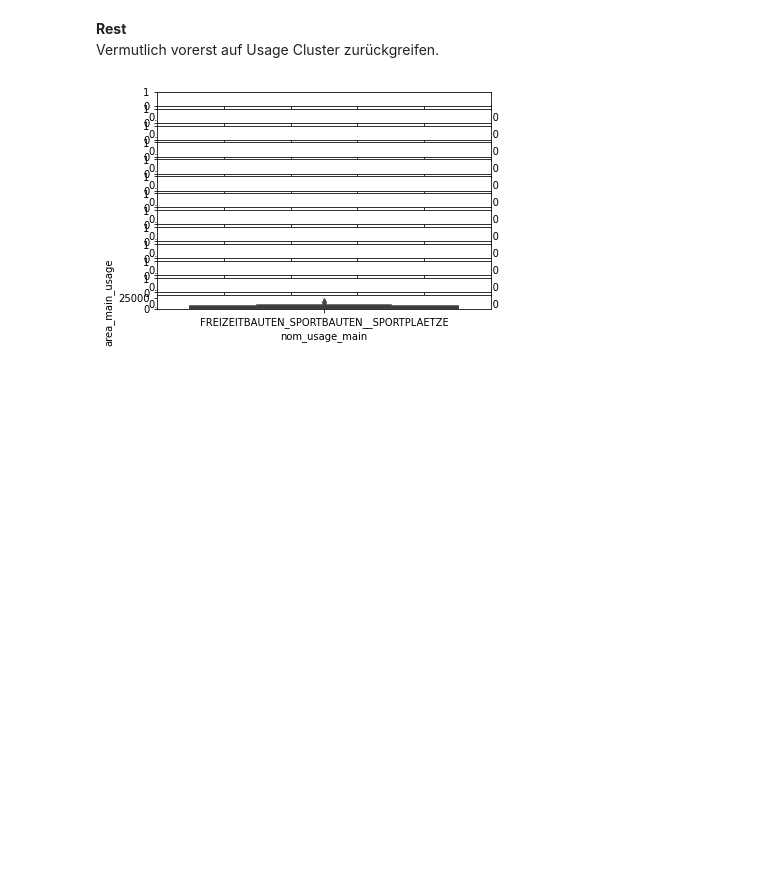
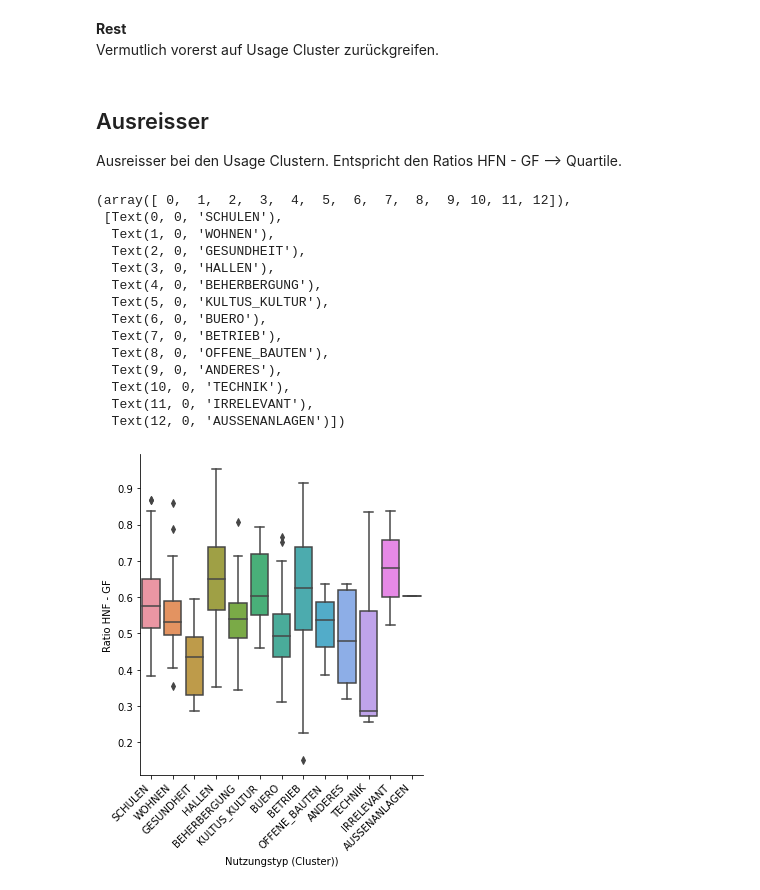
Before and after one commit to FHNW-RW/ip5-metriken-bauwesen, a Jupyter notebook: src/usage.ipynb, the cells around one changed output. Cells and saved outputs as stored; diff of their text form; code cells hidden in the pictures; blank space fills up the shorter version.

```diff
--- a/src/usage.ipynb
+++ b/src/usage.ipynb
@@ -103,12 +107,35 @@ charts.lmplot_gf_hnf(schulen_df, hue=im.FIELD_NOM_USAGE_MAIN)
 # %% [markdown]
 **Rest**<br>
 Vermutlich vorerst auf Usage Cluster zurückgreifen.
-# %%
-usage_clusters = df[im.FIELD_USAGE_CLUSTER].unique()
-figure, axes = plt.subplots(usage_clusters.size, 1)
-for i in usage_clusters:
-    usageDf = df[df[im.FIELD_USAGE_CLUSTER] == i]
-    sns.boxplot(x=im.FIELD_NOM_USAGE_MAIN, y=im.FIELD_AREA_MAIN_USAGE, data=usageDf)
-plt.show()
-# %% [output]
-[figure, removed]
+# %% [markdown]
+## Ausreisser
+Ausreisser bei den Usage Clustern.
+Entspricht den Ratios HFN - GF --> Quartile.
+# %%
+# TODO: Uses SIA 416 only
+df['ratio_hnf_gf'] = df.eval(f'{im.FIELD_AREA_MAIN_USAGE} / {im.FIELD_AREA_TOTAL_FLOOR_416}')
+gf = sns.catplot(x=im.FIELD_USAGE_CLUSTER, y="ratio_hnf_gf", kind="box", data=df)
+
+gf.set(xlabel='Nutzungstyp (Cluster))', ylabel='Ratio HNF - GF')
+plt.xticks(
+    rotation=45,
+    horizontalalignment='right',
+    fontweight='normal',
+    fontsize='medium'
+)
+# %% [output]
+(array([ 0,  1,  2,  3,  4,  5,  6,  7,  8,  9, 10, 11, 12]),
+ [Text(0, 0, 'SCHULEN'),
+  Text(1, 0, 'WOHNEN'),
+  Text(2, 0, 'GESUNDHEIT'),
+  Text(3, 0, 'HALLEN'),
+  Text(4, 0, 'BEHERBERGUNG'),
+  Text(5, 0, 'KULTUS_KULTUR'),
+  Text(6, 0, 'BUERO'),
+  Text(7, 0, 'BETRIEB'),
+  Text(8, 0, 'OFFENE_BAUTEN'),
+  Text(9, 0, 'ANDERES'),
+  Text(10, 0, 'TECHNIK'),
+  Text(11, 0, 'IRRELEVANT'),
+  Text(12, 0, 'AUSSENANLAGEN')])
+[figure, added]
```
Also changed, not shown: parts of 6 cells of this notebook.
========================================
Your task:
State in a single number how many lines in the data include the word "notebook".

Answer space:
2